JOHNSON COUNTY, Ind -- A Johnson County homeowner is selling her home and moving out amid a spat with the homeowner’s association over goldfish ponds in her driveway.
As Call 6 Investigates reported in August, Carol Hanquier has lived in the Silver Springs neighborhood for 20 years and uses the fish to sooth her anxiety and other health problems.
However, the Silver Springs HOA says the ponds are considered above ground pools and are a violation of the neighborhood’s declaration of covenants and restrictions.
Records show on May 16, the HOA filed a lawsuit against Hanquier, saying she has violated and continues to violate the HOA’s declaration.
The lawsuit says it’s a violation to maintain two large pond structures in the driveway “that are visible from the street, which reasonably tends to detract from or diminish the aesthetic appearance of the real estate and the homes around her lot.”
The HOA has asked Hanquier to remove the ponds or install them elsewhere on her property, so they are not visible from the street, but she has failed to do so, according to the lawsuit.
Hanquier tells RTV6 she’s worked with the HOA for a year now, but they’ve refused to work toward a solution.
“We are being forced out of our home, and they want us gone by August 10,” said Hanquier. “They have done nothing but harass by coming to our home four times a week to inspect.”
Scott Tanner, attorney for Silver Springs HOA, said no one is forcing the family to move.
“August 10, 2018, is simply the date they need to file their response to the lawsuit,” said Tanner in an email to RTV6. “No one has asked them to move.
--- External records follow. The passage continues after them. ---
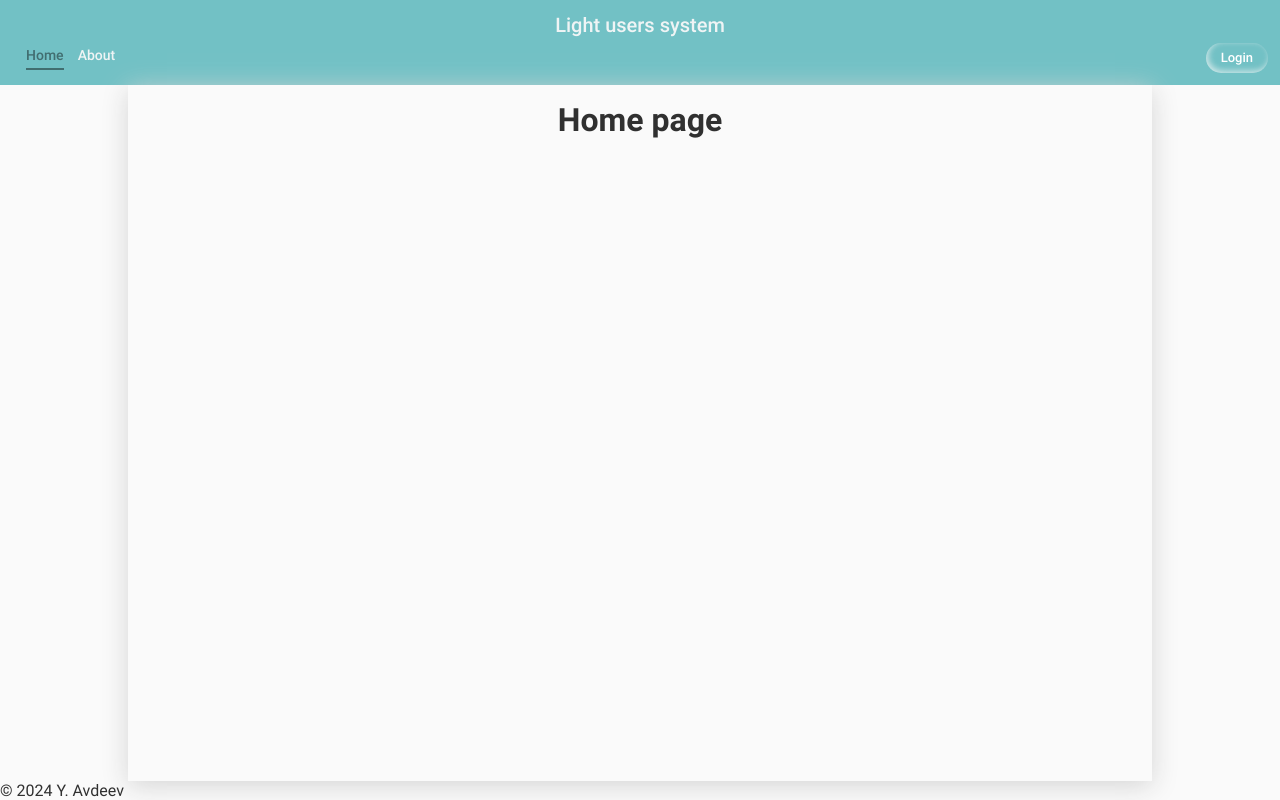
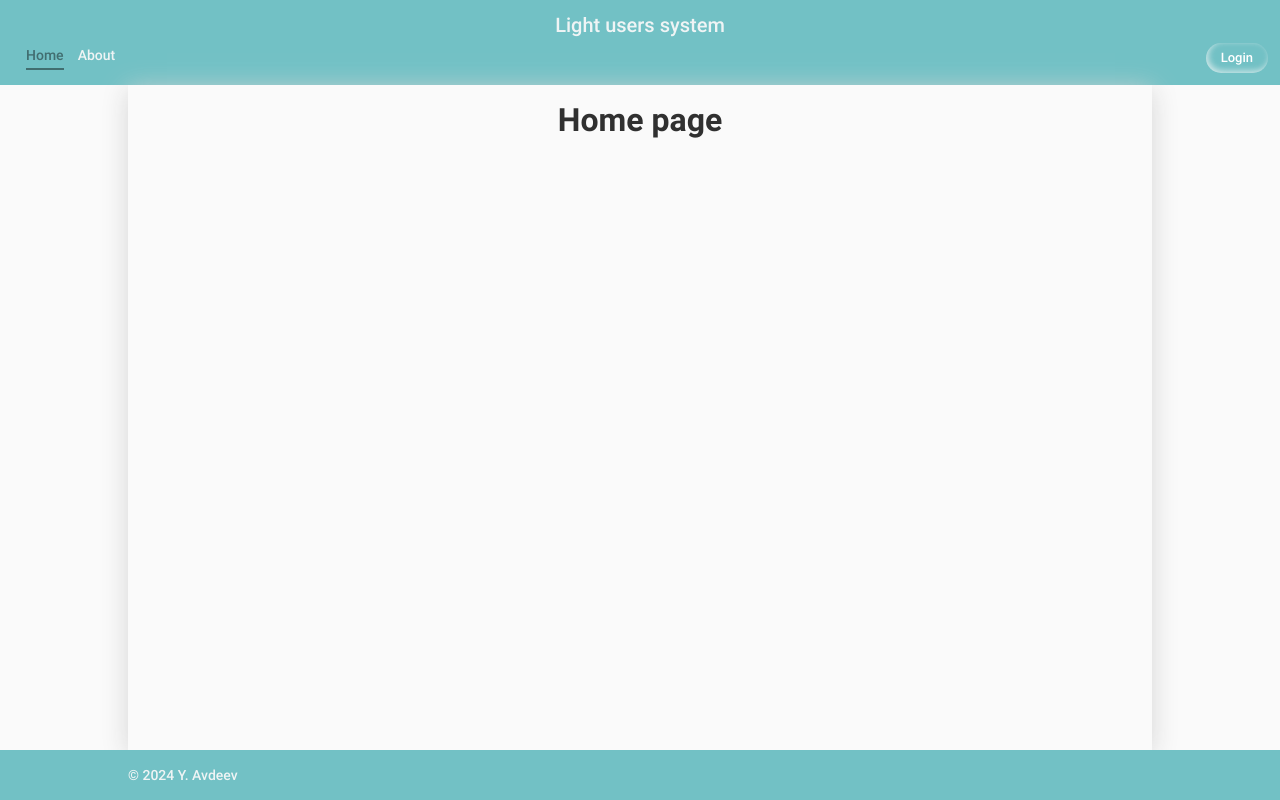
Before and after one commit to yuriy-avdeev/light-users-system, a Vue app: page / in a window 1280 px wide. Built offline with nearby package versions, Linux system fonts and the light colour scheme.

Commit message:
chore: fix footer scss import

```diff
--- a/src/components/AppFooter/AppFooter.vue
+++ b/src/components/AppFooter/AppFooter.vue
@@ -4,4 +4,6 @@
   </footer>
 </template>
 
-<style scoped scr="./app-footer.scss"></style>
+<style scoped>
+@import './app-footer.scss';
+</style>
```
The Association’s lawsuit is simply challenging their ability to keep the fish tanks in their driveway.”
Hanquier was seriously injured in a 2008 car crash and is now on permanent disability, with anxiety and other health problems.
“The fish are extremely soothing,” said Hanquier in 2017. “It’s something I look forward to. I’m by myself all day long.”
Hanquier claimed the fish provide emotional support for her disability.
“I have chronic pain, strokes, epilepsy, headaches,” said Hanquier in 2017.
Hanquier said she can’t move the fish to her backyard because she uses the space for her service animal, a miniature horse.
“She’s for mobility,” said Hanquier. “She helps me walk.”
Tanner pointed out the HOA accepted her request for the service animal.
“While your neighbors aren’t happy about you keeping a pony on your lot in a housing subdivision, the board as stood behind your right to have the pony as a reasonable accommodation under the (Fair Housing Act),” read Tanner’s letter. “Hence, the board is obviously willing to work with you to provide reasonable accommodations that would allow you support so that you can enjoy your property.”
A recent Call 6 Investigation found most complaints about HOAs filed with the Indiana Attorney General’s office are closed because of insufficient evidence, no violation found, or the agency does not have jurisdiction, records show.
Community associations are private entities, not government, and assessments paid by association members cover the costs of common area maintenance, insurance, landscaping, as well as savings for future needs, according to the Community Associations Institute.
To avoid an HOA nightmare:
• Research the HOA before you move in
• Get educated by reading the covenants, bylaws, and attending HOA meetings
• Elect board members or run for a position yourself
• Get approval before you make changes to your home
• Pay your dues on time